This Sunshine commercial precinct is of local historical and social significance as a part of a suburb created by Australia's leading industrialist, which set a milestone in the development of the industrial suburb under the influence of the Garden City movement. Sunshine became a yardstick for planning and housing reformers, with H.V. McKay being regarded as an expert on planned industrial housing. The McKay estate is of historical significance as it marks a crucial phase in the development of Sunshine, reflecting a period when McKay encouraged or directly provided services to the resident work force, such as recreation and retail facilities, in order to develop a stable local economy.
The precinct is of architectural significance in representing the prevailing interwar style of relatively unadorned parapeted single story shop fronts. The precinct includes community, civic and commercial premises. While the building stock provides a representative sample of generally typical small shops of the period, Sunshine does contain some more elaborate designs (such as the Derrimut Hotel), some of which can be ascribed to J Raymond Robinson, who fulfilled the role of company architect for the McKay Sunshine Harvester Works.

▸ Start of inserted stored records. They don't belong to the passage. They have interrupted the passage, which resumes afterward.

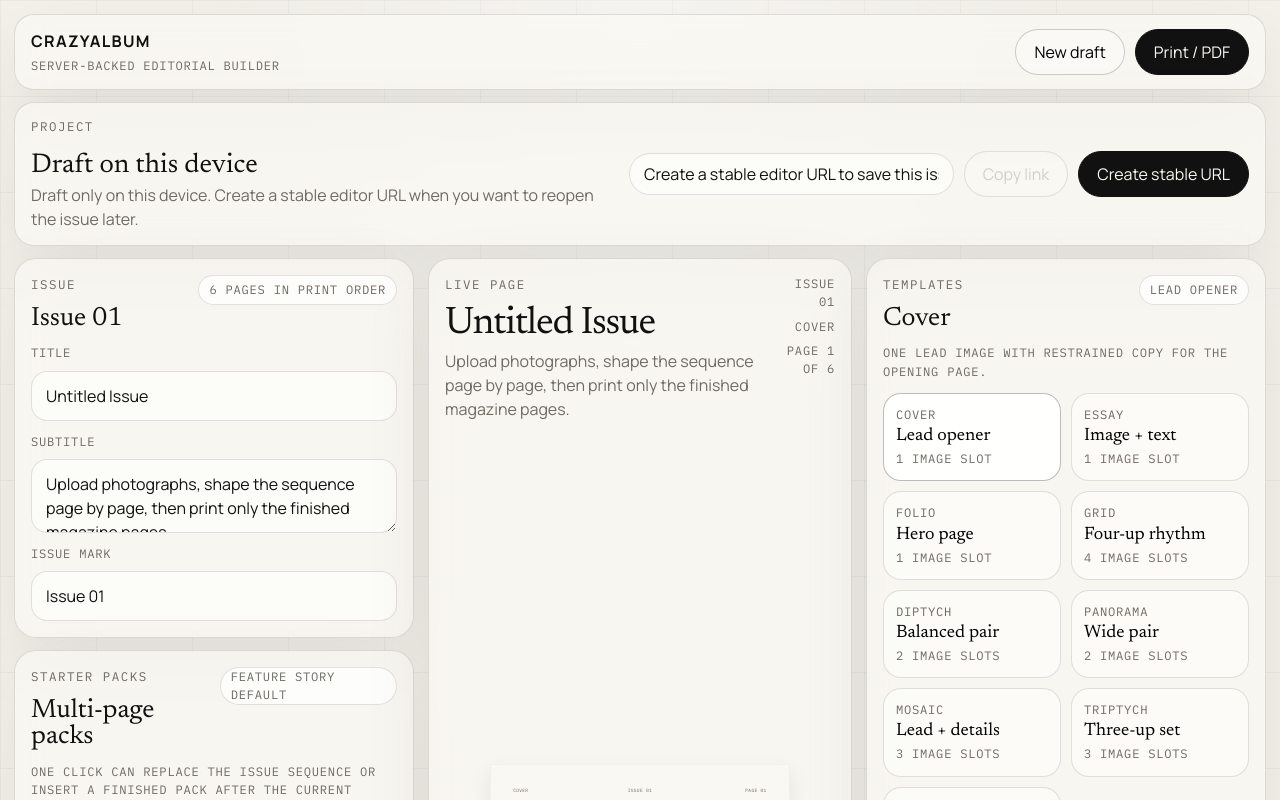
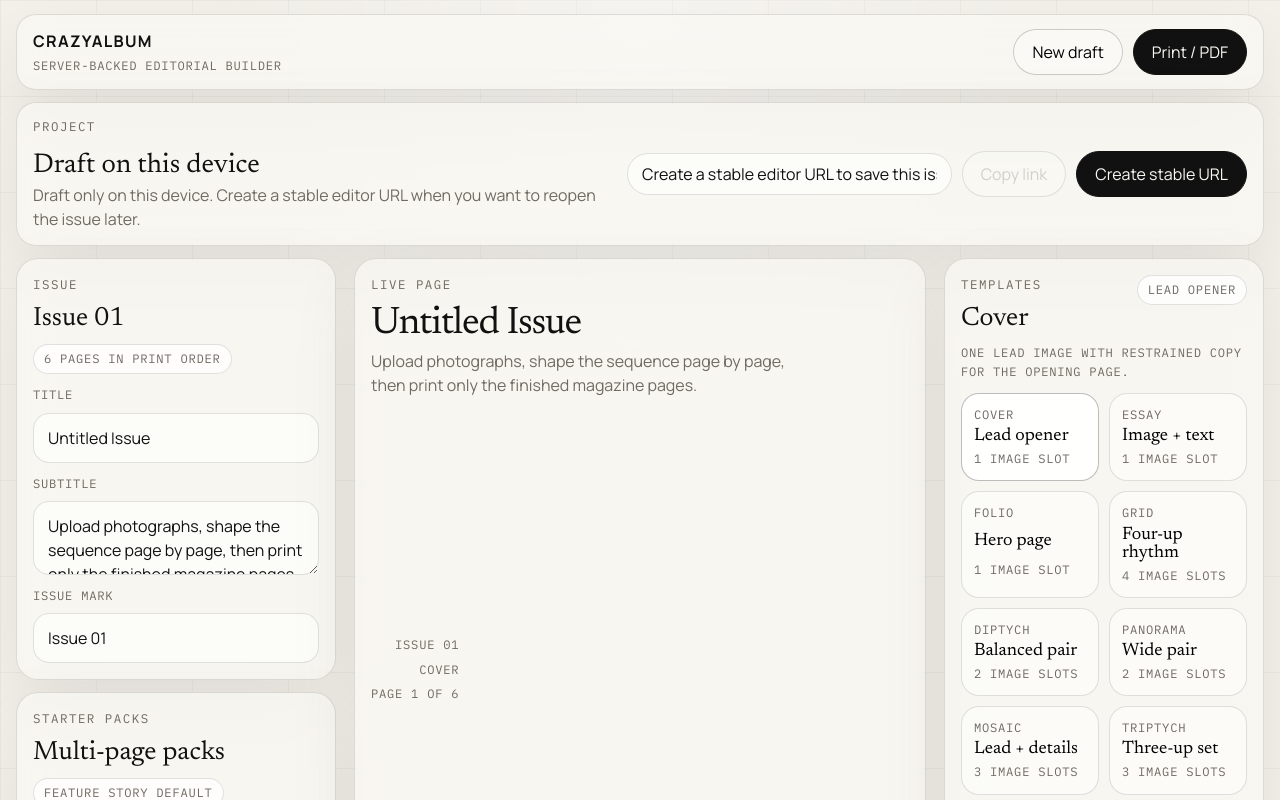
Before and after one commit to soulizer/finalfolio, a React (Vite) app: page /editor in a window 1280 px wide. Shown: the top 800 px of the page. Built offline with nearby package versions, Linux system fonts and the light colour scheme.

Commit message:
Tune CrazyAlbum editor column balance

```diff
--- a/src/routes/EditorPage.tsx
+++ b/src/routes/EditorPage.tsx
@@ -346,8 +346,11 @@ export function EditorPage() {
         return;
       }
 
-      const availableWidth = Math.max(container.clientWidth - 8, 320);
-      const availableHeight = Math.max(container.clientHeight - 8, 320);
+      const containerStyles = window.getComputedStyle(container);
+      const horizontalPadding = Number.parseFloat(containerStyles.paddingLeft) + Number.parseFloat(containerStyles.paddingRight);
+      const verticalPadding = Number.parseFloat(containerStyles.paddingTop) + Number.parseFloat(containerStyles.paddingBottom);
+      const availableWidth = Math.max(container.clientWidth - horizontalPadding, 320);
+      const availableHeight = Math.max(container.clientHeight - verticalPadding, 320);
       const nextScale = Math.min(1, availableWidth / baseWidth, availableHeight / baseHeight);
       setPreviewScale((current) => (Math.abs(current - nextScale) < 0.005 ? current : Number(nextScale.toFixed(4))));
     }
--- a/src/styles.css
+++ b/src/styles.css
@@ -12,6 +12,8 @@
   --shadow: 0 24px 70px rgba(17, 17, 17, 0.08);
   --radius: 26px;
   --site-width: min(1240px, calc(100vw - 48px));
+  --editor-shell-width: min(1680px, calc(100vw - 32px));
+  --editor-layout-gap: 18px;
   --sheet-width: 210mm;
   --sheet-height: 297mm;
   color: var(--ink);
@@ -484,7 +486,7 @@ img {
 .editor-topbar,
 .editor-project-bar,
 .editor-layout {
-  width: min(1800px, 100%);
+  width: var(--editor-shell-width);
   margin-inline: auto;
 }
 
@@ -574,8 +576,8 @@ img {
 
 .editor-layout {
   display: grid;
-  grid-template-columns: minmax(320px, 1fr) minmax(0, 1.06fr) minmax(320px, 1fr);
-  gap: 14px;
+  grid-template-columns: minmax(320px, 1fr) minmax(0, 2fr) minmax(320px, 1fr);
+  gap: var(--editor-layout-gap);
   align-items: stretch;
 }
 
@@ -584,13 +586,21 @@ img {
   grid-template-rows: minmax(0, 1fr) auto;
   gap: 14px;
   min-height: 0;
+  min-width: 0;
 }
 
 .editor-sidebar {
   display: grid;
   gap: 12px;
   min-height: 0;
+  min-width: 0;
   grid-auto-rows: max-content;
+}
+
+.editor-layout > *,
+.editor-sidebar > *,
+.editor-canvas-wrap > * {
+  min-width: 0;
 }
 
 .editor-panel,
@@ -615,7 +625,14 @@ img {
   display: flex;
   justify-content: space-between;
   gap: 12px;
+  flex-wrap: wrap;
   align-items: start;
+}
+
+.editor-panel__heading > *,
+.editor-stage__header > *,
+.page-strip-panel__header > * {
+  min-width: 0;
 }
 
 .editor-panel h2 {
@@ -634,6 +651,8 @@ img {
   border-radius: 999px;
   background: rgba(255, 255, 255, 0.72);
   border: 1px solid var(--line);
+  max-width: min(100%, 16rem);
+  overflow-wrap: anywhere;
 }
 
 .upload-button {
@@ -760,6 +779,7 @@ img {
   display: grid;
   align-content: center;
   gap: 4px;
+  min-width: 0;
 }
 
 .asset-tile__copy span {
@@ -815,6 +835,7 @@ img {
   display: flex;
   justify-content: space-between;
   gap: 16px;
+  flex-wrap: wrap;
   align-items: start;
   padding-bottom: 4px;
 }
@@ -1160,6 +1181,7 @@ button.asset-frame {
   display: flex;
   justify-content: space-between;
   gap: 16px;
+  flex-wrap: wrap;
   align-items: end;
 }
 
@@ -1197,6 +1219,7 @@ button.asset-frame {
   border-radius: 18px;
   text-align: left;
   cursor: pointer;
+  min-width: 0;
 }
 
 .page-chip.is-active {
@@ -1236,6 +1259,7 @@ button.asset-frame {
   background: rgba(255, 255, 255, 0.46);
   text-align: left;
   cursor: pointer;
+  min-width: 0;
 }
 
 .template-card.is-active {
@@ -1279,6 +1303,10 @@ button.asset-frame {
   gap: 6px;
 }
 
+.template-pack-card__copy {
+  min-width: 0;
+}
+
 .template-pack-card__copy span,
 .template-pack-card__sequence,
 .magazine-custom__label {
@@ -1310,6 +1338,11 @@ button.asset-frame {
   display: grid;
   grid-template-columns: repeat(4, minmax(0, 1fr));
   gap: 10px;
+}
+
+.editor-sidebar--controls .template-grid,
+.editor-sidebar--controls .custom-layout-grid {
+  grid-template-columns: repeat(2, minmax(0, 1fr));
 }
 
 .segmented-control {
```
Also changed, not shown: 1 other file (tests, documents, lock files or other folders).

Characterised generally by low flat corrugated iron clad roofs cantilevered verandahs, the buildings are also set on typical narrow frontage allotments, with small rear yards (now generally redeveloped for storage or parking. The provision of commercial allotments close to the station was consistent with the garden suburb character that was intended in the original town planning designs, and perpetuated in the perceptions of Sunshine's character. In the early 20th century Sunshine's generous suburban estates were atypical of working class housing of the period.